◆ **Data for the task**:
*** Begin section ***
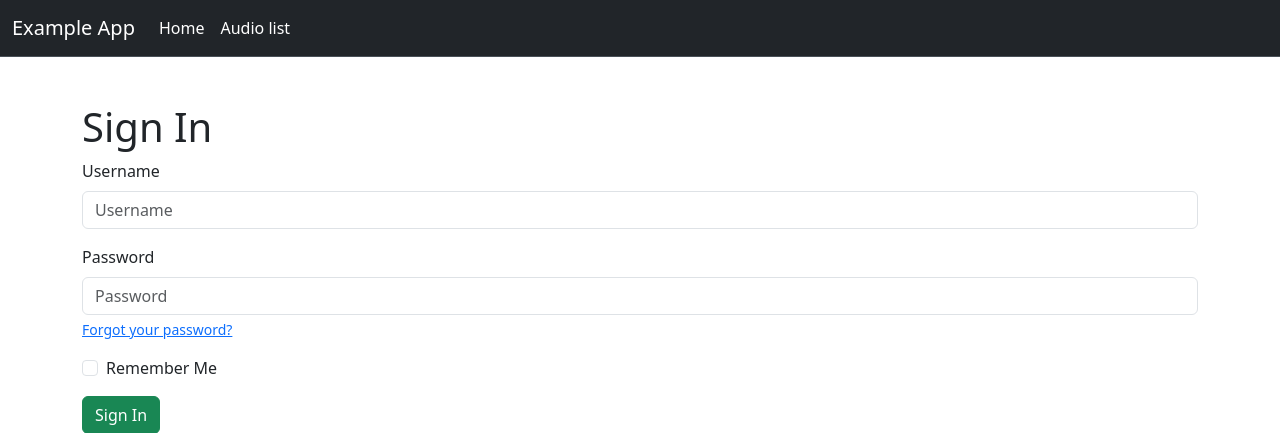
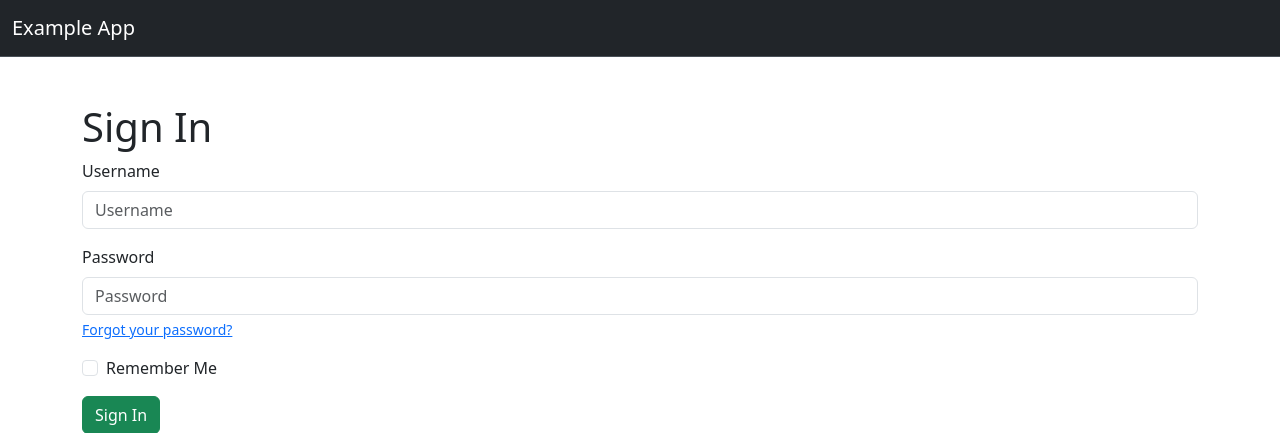
Before and after one commit to Viazzz/britanica, a Django app: page /accounts/login/ in a window 1280 px wide. Shown: the top 433 px of the page. Run offline with Django 5.2, Linux system fonts and the light colour scheme; parts of the project's set-up code (start-up, migrations or seed data) failed here and were passed over; some libraries are stand-ins or nearby versions.

Commit message:
update ui to preview version

```diff
--- a/project/audio_lessons/urls.py
+++ b/project/audio_lessons/urls.py
@@ -8,7 +8,7 @@ from . import views
 app_name = "audio_lessons"
 
 urlpatterns = [
-    path("", views.level_selection, name="level_selection"),
-    path("audio-list", views.audio_list, name="audio_list"),
+    # path("", views.level_selection, name="level_selection"),
+    path("", views.audio_list, name="audio_list"),
     path("play-list", views.get_play_list, name="play_list"),
 ]
--- a/project/settings/settings.py
+++ b/project/settings/settings.py
@@ -10,7 +10,7 @@ BASE_DIR = Path(__file__).resolve().parent.parent
 # See https://docs.djangoproject.com/en/5.2/howto/deployment/checklist/
 
 
-DEBUG = eval(os.getenv("DEBUG", True))
+DEBUG = eval(os.getenv("DEBUG", "True"))
 if DEBUG:
     SECRET_KEY = "django-insecure--vsu*yyrpspd=oy2h%pmlq)kcyy8%%og7&gi(z5f%dane2=)r^"
     ALLOWED_HOSTS = []
@@ -21,7 +21,6 @@ if DEBUG:
         }
     }
 else:
-    DEBUG = True
     SECRET_KEY = os.getenv("SECRET_KEY")
     ALLOWED_HOSTS = list(os.getenv("DJANGO_ALLOWED_HOSTS").split(" "))
     DATABASES = {
--- a/project/templates/boootstrap_bar/bar.html
+++ b/project/templates/boootstrap_bar/bar.html
@@ -6,12 +6,14 @@
       </button>
       <div class="collapse navbar-collapse" id="navbarSupportedContent">
         <ul class="navbar-nav me-auto mb-2 mb-lg-0">
-          <li class="nav-item">
+
+          {% comment %} <li class="nav-item">
             <a class="nav-link active" aria-current="page" href="{% url "audio_lessons:level_selection" %}">Home</a>
           </li>
           <li class="nav-item">
             <a class="nav-link active" aria-current="page" href="{% url "audio_lessons:audio_list" %}">Audio list</a>
-          </li>
+          </li> {% endcomment %}
+
         </ul>
       </div>
     </div>
```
*** End section ***
◆ **Problem to work on**: The whole listing must come back verbatim, with no pictures included.

◆ **Answer to the problem**:
Before and after one commit to Viazzz/britanica, a Django app: page /accounts/login/ in a window 1280 px wide. Shown: the top 433 px of the page. Run offline with Django 5.2, Linux system fonts and the light colour scheme; parts of the project's set-up code (start-up, migrations or seed data) failed here and were passed over; some libraries are stand-ins or nearby versions.

Commit message:
update ui to preview version

```diff
--- a/project/audio_lessons/urls.py
+++ b/project/audio_lessons/urls.py
@@ -8,7 +8,7 @@ from . import views
 app_name = "audio_lessons"
 
 urlpatterns = [
-    path("", views.level_selection, name="level_selection"),
-    path("audio-list", views.audio_list, name="audio_list"),
+    # path("", views.level_selection, name="level_selection"),
+    path("", views.audio_list, name="audio_list"),
     path("play-list", views.get_play_list, name="play_list"),
 ]
--- a/project/settings/settings.py
+++ b/project/settings/settings.py
@@ -10,7 +10,7 @@ BASE_DIR = Path(__file__).resolve().parent.parent
 # See https://docs.djangoproject.com/en/5.2/howto/deployment/checklist/
 
 
-DEBUG = eval(os.getenv("DEBUG", True))
+DEBUG = eval(os.getenv("DEBUG", "True"))
 if DEBUG:
     SECRET_KEY = "django-insecure--vsu*yyrpspd=oy2h%pmlq)kcyy8%%og7&gi(z5f%dane2=)r^"
     ALLOWED_HOSTS = []
@@ -21,7 +21,6 @@ if DEBUG:
         }
     }
 else:
-    DEBUG = True
     SECRET_KEY = os.getenv("SECRET_KEY")
     ALLOWED_HOSTS = list(os.getenv("DJANGO_ALLOWED_HOSTS").split(" "))
     DATABASES = {
--- a/project/templates/boootstrap_bar/bar.html
+++ b/project/templates/boootstrap_bar/bar.html
@@ -6,12 +6,14 @@
       </button>
       <div class="collapse navbar-collapse" id="navbarSupportedContent">
         <ul class="navbar-nav me-auto mb-2 mb-lg-0">
-          <li class="nav-item">
+
+          {% comment %} <li class="nav-item">
             <a class="nav-link active" aria-current="page" href="{% url "audio_lessons:level_selection" %}">Home</a>
           </li>
           <li class="nav-item">
             <a class="nav-link active" aria-current="page" href="{% url "audio_lessons:audio_list" %}">Audio list</a>
-          </li>
+          </li> {% endcomment %}
+
         </ul>
       </div>
     </div>
```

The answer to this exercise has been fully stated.